TASK OBJECTIVE — Each entry, in full: copy it out exactly.
....................
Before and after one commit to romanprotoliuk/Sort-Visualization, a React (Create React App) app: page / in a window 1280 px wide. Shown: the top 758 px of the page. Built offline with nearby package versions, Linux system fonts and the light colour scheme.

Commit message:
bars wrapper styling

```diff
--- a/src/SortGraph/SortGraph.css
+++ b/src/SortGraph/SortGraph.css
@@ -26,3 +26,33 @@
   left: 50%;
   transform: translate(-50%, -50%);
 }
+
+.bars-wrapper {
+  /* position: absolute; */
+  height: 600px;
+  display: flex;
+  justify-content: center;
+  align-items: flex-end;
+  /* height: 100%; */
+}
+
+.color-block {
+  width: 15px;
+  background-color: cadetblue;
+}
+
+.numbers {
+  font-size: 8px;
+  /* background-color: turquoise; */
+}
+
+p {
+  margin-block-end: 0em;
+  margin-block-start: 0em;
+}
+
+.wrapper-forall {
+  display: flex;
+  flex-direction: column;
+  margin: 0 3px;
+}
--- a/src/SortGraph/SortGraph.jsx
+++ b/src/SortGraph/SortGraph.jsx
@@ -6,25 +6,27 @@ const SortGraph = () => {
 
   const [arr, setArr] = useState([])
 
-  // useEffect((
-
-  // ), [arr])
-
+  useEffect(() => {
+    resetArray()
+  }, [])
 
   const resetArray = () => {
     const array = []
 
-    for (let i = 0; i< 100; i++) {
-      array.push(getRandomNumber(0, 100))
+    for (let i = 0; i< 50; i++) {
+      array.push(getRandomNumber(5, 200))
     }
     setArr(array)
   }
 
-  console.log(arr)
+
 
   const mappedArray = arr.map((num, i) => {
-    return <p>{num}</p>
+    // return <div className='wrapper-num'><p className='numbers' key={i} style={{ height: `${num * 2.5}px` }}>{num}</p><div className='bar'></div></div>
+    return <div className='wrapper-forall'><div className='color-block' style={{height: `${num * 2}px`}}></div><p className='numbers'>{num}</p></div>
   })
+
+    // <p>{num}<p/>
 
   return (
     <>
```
....................
THE COMPLETED TASK —
Before and after one commit to romanprotoliuk/Sort-Visualization, a React (Create React App) app: page / in a window 1280 px wide. Shown: the top 758 px of the page. Built offline with nearby package versions, Linux system fonts and the light colour scheme.

Commit message:
bars wrapper styling

```diff
--- a/src/SortGraph/SortGraph.css
+++ b/src/SortGraph/SortGraph.css
@@ -26,3 +26,33 @@
   left: 50%;
   transform: translate(-50%, -50%);
 }
+
+.bars-wrapper {
+  /* position: absolute; */
+  height: 600px;
+  display: flex;
+  justify-content: center;
+  align-items: flex-end;
+  /* height: 100%; */
+}
+
+.color-block {
+  width: 15px;
+  background-color: cadetblue;
+}
+
+.numbers {
+  font-size: 8px;
+  /* background-color: turquoise; */
+}
+
+p {
+  margin-block-end: 0em;
+  margin-block-start: 0em;
+}
+
+.wrapper-forall {
+  display: flex;
+  flex-direction: column;
+  margin: 0 3px;
+}
--- a/src/SortGraph/SortGraph.jsx
+++ b/src/SortGraph/SortGraph.jsx
@@ -6,25 +6,27 @@ const SortGraph = () => {
 
   const [arr, setArr] = useState([])
 
-  // useEffect((
-
-  // ), [arr])
-
+  useEffect(() => {
+    resetArray()
+  }, [])
 
   const resetArray = () => {
     const array = []
 
-    for (let i = 0; i< 100; i++) {
-      array.push(getRandomNumber(0, 100))
+    for (let i = 0; i< 50; i++) {
+      array.push(getRandomNumber(5, 200))
     }
     setArr(array)
   }
 
-  console.log(arr)
+
 
   const mappedArray = arr.map((num, i) => {
-    return <p>{num}</p>
+    // return <div className='wrapper-num'><p className='numbers' key={i} style={{ height: `${num * 2.5}px` }}>{num}</p><div className='bar'></div></div>
+    return <div className='wrapper-forall'><div className='color-block' style={{height: `${num * 2}px`}}></div><p className='numbers'>{num}</p></div>
   })
+
+    // <p>{num}<p/>
 
   return (
     <>
```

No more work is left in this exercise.